Pictures do not belong in the copy, so please give every entry below again exactly.

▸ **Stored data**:

=====

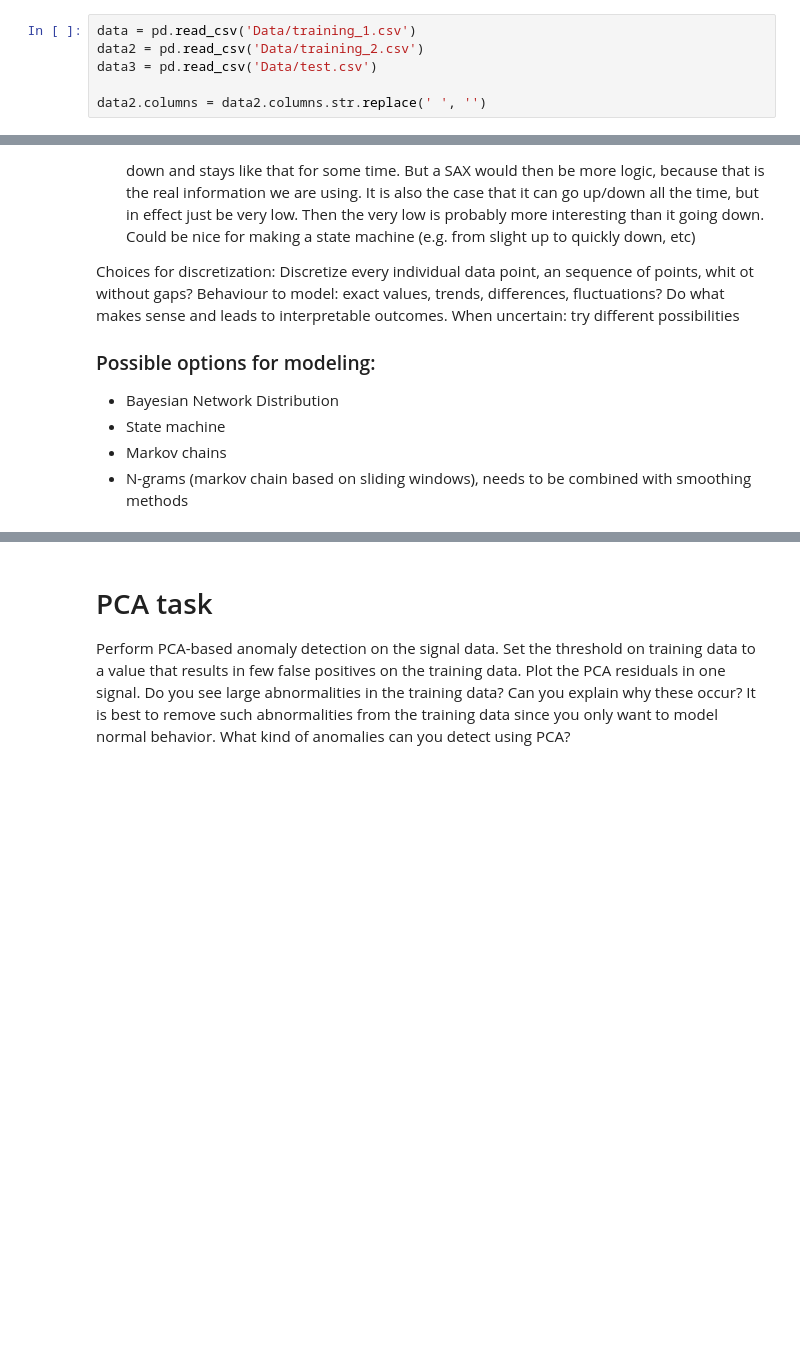
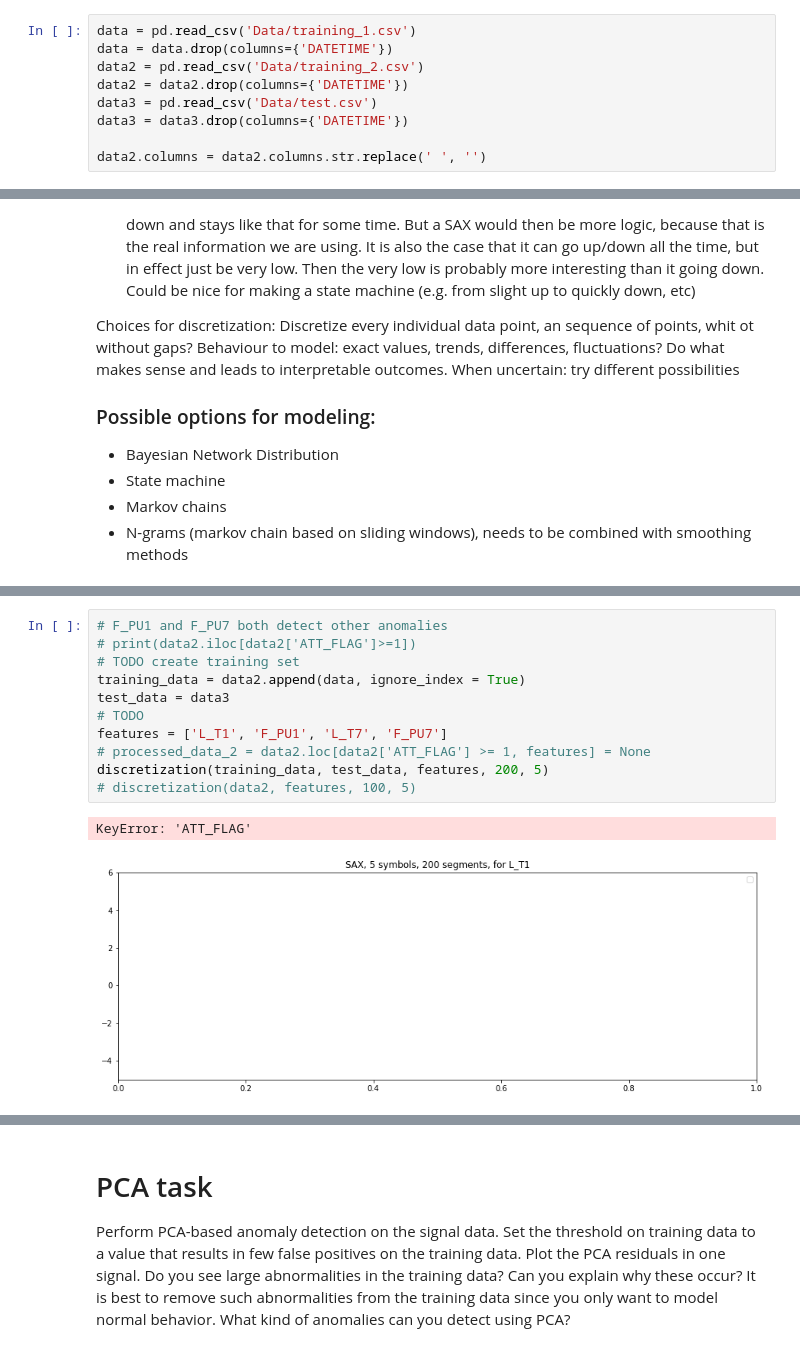
Before and after one commit to R-Graafmans/CDA_CS4035, a Jupyter notebook: Assignment2/Main_cas.ipynb, the cells around one changed output, grey strips where cells are left out. Drawn from its saved outputs; the diff is of its cells as text; blank space fills up the shorter version.

```diff
--- a/Assignment2/Main_cas.ipynb
+++ b/Assignment2/Main_cas.ipynb
@@ -16,8 +16,11 @@ from statsmodels.tsa.arima_model import ARMA
 from sklearn.metrics import mean_squared_error
 # %%
 data = pd.read_csv('Data/training_1.csv')
+data = data.drop(columns={'DATETIME'})
 data2 = pd.read_csv('Data/training_2.csv')
+data2 = data2.drop(columns={'DATETIME'})
 data3 = pd.read_csv('Data/test.csv')
+data3 = data3.drop(columns={'DATETIME'})
 
 data2.columns = data2.columns.str.replace(' ', '')
 # %% [markdown]
@@ -378,0 +365,14 @@ Text(0.5, 1.0, 'SAX, 5 symbols')
+# %%
+# F_PU1 and F_PU7 both detect other anomalies
+# print(data2.iloc[data2['ATT_FLAG']>=1])
+# TODO create training set
+training_data = data2.append(data, ignore_index = True)
+test_data = data3
+# TODO
+features = ['L_T1', 'F_PU1', 'L_T7', 'F_PU7']
+# processed_data_2 = data2.loc[data2['ATT_FLAG'] >= 1, features] = None
+discretization(training_data, test_data, features, 200, 5)
+# discretization(data2, features, 100, 5)
+# %% [output]
+KeyError: 'ATT_FLAG'
+[figure, added]
```
Also changed, not shown: parts of 7 cells of this notebook, 6 other files.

=====

▸ **PROBLEM SOLUTION**:
Before and after one commit to R-Graafmans/CDA_CS4035, a Jupyter notebook: Assignment2/Main_cas.ipynb, the cells around one changed output, grey strips where cells are left out. Drawn from its saved outputs; the diff is of its cells as text; blank space fills up the shorter version.

```diff
--- a/Assignment2/Main_cas.ipynb
+++ b/Assignment2/Main_cas.ipynb
@@ -16,8 +16,11 @@ from statsmodels.tsa.arima_model import ARMA
 from sklearn.metrics import mean_squared_error
 # %%
 data = pd.read_csv('Data/training_1.csv')
+data = data.drop(columns={'DATETIME'})
 data2 = pd.read_csv('Data/training_2.csv')
+data2 = data2.drop(columns={'DATETIME'})
 data3 = pd.read_csv('Data/test.csv')
+data3 = data3.drop(columns={'DATETIME'})
 
 data2.columns = data2.columns.str.replace(' ', '')
 # %% [markdown]
@@ -378,0 +365,14 @@ Text(0.5, 1.0, 'SAX, 5 symbols')
+# %%
+# F_PU1 and F_PU7 both detect other anomalies
+# print(data2.iloc[data2['ATT_FLAG']>=1])
+# TODO create training set
+training_data = data2.append(data, ignore_index = True)
+test_data = data3
+# TODO
+features = ['L_T1', 'F_PU1', 'L_T7', 'F_PU7']
+# processed_data_2 = data2.loc[data2['ATT_FLAG'] >= 1, features] = None
+discretization(training_data, test_data, features, 200, 5)
+# discretization(data2, features, 100, 5)
+# %% [output]
+KeyError: 'ATT_FLAG'
+[figure, added]
```
Also changed, not shown: parts of 7 cells of this notebook, 6 other files.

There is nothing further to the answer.